It took a few shots for the game to catch up with the action, but it eventually smoothed out and I carried on killing aliens. Destiny 2 continued to stutter and suffer from input lag every now and then -- especially when people in my neighborhood began coming home -- but it wasn't pervasive enough to destroy the fun of Destiny 2. The same goes for Mortal Kombat 11 on the phone and Gylt on the laptop. In my time with each title, resolution dipped every now and then, and some button presses would trail behind the on-screen action, but overall, they performed like console-quality video games.

I wouldn't play any of these titles competitively on Stadia, but the service is fine enough for a relaxing evening.


At least, that's how it works in my home. Since Stadia operates via WiFi (not mobile data -- we'll get to that in just a minute), the experience is going to differ drastically for each user, depending on their connectivity situation. At home, I generally clock download speeds of 30 to 40 Mbps, when Google recommends 35 Mbps for 4K play and 10 Mbps for 720p. I can test Stadia at my house until I'm blue in the face, but this doesn't say much about how the service will actually work for all of you. All it says is that Stadia can work, when provided the proper circumstances.

When Google revealed Stadia, it promised a world of internet-powered, 4K game-streaming magic. It even talked about 8K streams. However, its actions since Stadia's debut have undercut many of these promises.

Let's run through a few: Existing Chromecast Ultras won't support Stadia right away. Those $130 pre-order shipments will be staggered, further limiting the number of people who will actually be able to play on launch day, November 19th. In terms of the Stadia gamepad, wireless play only works on the TV. Stadia is available only on Pixel phones -- and even then, it can't function over mobile data (told ya). Other promises that Google made about Stadia, including the ability to share games and invite friends to join the service at a reduced cost, have also been delayed.

It's not enough to make these titles streamable under ideal conditions.

Essentially: Stadia works. With a stable internet connection, proper equipment and very few other players online, Stadia streamed Destiny 2 to my phone. It made Shadow of the Tomb Raider run on my MacBook Pro, and it let me play Mortal Kombat 11 on my TV without a dedicated game console. They all loaded quickly, and they were free from game-breaking issues. For me, Stadia was a pleasant surprise.

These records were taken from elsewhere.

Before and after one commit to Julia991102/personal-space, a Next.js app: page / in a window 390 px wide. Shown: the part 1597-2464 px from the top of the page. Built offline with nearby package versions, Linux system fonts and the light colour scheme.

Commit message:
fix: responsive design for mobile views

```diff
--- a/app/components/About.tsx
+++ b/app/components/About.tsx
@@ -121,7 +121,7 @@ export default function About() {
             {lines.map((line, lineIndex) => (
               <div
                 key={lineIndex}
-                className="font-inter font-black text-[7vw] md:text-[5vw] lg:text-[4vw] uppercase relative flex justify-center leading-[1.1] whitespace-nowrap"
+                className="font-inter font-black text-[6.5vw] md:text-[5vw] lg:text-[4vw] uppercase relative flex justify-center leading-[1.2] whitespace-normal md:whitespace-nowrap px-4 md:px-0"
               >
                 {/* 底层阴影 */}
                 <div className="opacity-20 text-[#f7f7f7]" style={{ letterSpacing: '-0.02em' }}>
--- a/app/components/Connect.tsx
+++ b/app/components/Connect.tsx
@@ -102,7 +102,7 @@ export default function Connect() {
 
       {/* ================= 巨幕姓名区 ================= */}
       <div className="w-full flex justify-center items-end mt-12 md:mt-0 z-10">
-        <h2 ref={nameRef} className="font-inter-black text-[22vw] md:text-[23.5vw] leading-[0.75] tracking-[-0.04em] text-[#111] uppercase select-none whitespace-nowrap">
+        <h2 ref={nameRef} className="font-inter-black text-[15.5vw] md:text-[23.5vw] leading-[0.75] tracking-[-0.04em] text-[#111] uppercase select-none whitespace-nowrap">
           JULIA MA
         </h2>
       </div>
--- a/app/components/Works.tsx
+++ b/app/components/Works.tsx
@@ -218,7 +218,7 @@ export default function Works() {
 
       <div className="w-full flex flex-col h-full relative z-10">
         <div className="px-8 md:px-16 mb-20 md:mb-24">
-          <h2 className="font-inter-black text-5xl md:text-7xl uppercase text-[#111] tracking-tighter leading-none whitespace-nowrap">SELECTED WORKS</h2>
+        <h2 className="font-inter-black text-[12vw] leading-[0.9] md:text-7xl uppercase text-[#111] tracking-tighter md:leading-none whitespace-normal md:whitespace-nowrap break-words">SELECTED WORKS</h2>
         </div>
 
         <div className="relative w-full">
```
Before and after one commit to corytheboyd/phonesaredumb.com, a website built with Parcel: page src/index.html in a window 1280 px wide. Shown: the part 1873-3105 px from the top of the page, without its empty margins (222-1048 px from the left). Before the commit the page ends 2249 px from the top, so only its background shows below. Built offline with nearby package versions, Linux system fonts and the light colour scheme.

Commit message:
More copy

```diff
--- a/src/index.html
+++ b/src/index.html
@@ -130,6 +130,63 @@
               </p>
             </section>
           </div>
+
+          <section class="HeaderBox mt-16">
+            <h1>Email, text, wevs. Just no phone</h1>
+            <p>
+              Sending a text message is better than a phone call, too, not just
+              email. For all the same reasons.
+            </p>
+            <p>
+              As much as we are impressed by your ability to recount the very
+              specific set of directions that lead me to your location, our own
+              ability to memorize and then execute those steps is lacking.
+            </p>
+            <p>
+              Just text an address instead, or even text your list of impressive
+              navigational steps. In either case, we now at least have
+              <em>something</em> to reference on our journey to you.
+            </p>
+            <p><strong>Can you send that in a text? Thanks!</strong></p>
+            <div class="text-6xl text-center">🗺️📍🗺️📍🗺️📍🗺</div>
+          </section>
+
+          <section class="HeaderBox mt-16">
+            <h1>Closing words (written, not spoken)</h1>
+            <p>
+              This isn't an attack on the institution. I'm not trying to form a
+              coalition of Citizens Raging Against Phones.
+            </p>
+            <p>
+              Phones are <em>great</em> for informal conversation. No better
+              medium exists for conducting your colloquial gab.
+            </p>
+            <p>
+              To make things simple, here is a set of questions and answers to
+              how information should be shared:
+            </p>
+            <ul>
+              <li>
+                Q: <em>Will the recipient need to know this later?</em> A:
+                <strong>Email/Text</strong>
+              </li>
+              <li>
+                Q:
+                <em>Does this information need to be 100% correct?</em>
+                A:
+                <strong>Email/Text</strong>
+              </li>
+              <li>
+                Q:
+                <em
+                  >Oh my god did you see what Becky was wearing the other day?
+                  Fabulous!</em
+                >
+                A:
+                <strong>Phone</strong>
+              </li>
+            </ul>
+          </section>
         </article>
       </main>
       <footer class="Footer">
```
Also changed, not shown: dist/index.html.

However, it's not enough to make these titles streamable under ideal conditions. For Stadia to stick, the cloud-gaming experience has to function without frustration for the majority of people who log on. Meanwhile, the United States government and private companies are still attempting to establish broadband for tens of millions of people across the nation without reliable internet access. The most powerful internet pipeline, fiber-optic, isn't even available in 70 percent of the country.

Stadia's success rate will vary depending on every player's hyperlocal internet conditions. That's not undue fearmongering; it's just how the service operates.

Google has limited the size of the access pool with every move since revealing Stadia.

This is why Google has limited the size of the access pool with every move since revealing Stadia. The system is fragile and new and likely can't handle a rush of players all at once. So, instead of going live with an online subscription service that works with existing devices and mobile data, Google has jacked up the price of admission, delayed the ability to invite friends, and made hardware a key, restrictive component of a service that's supposed to be all about the cloud.

Game streaming is finally viable, and Stadia is leading the charge -- but with this launch, it's turning out to be more of a stroll. Hey, at least we're getting there.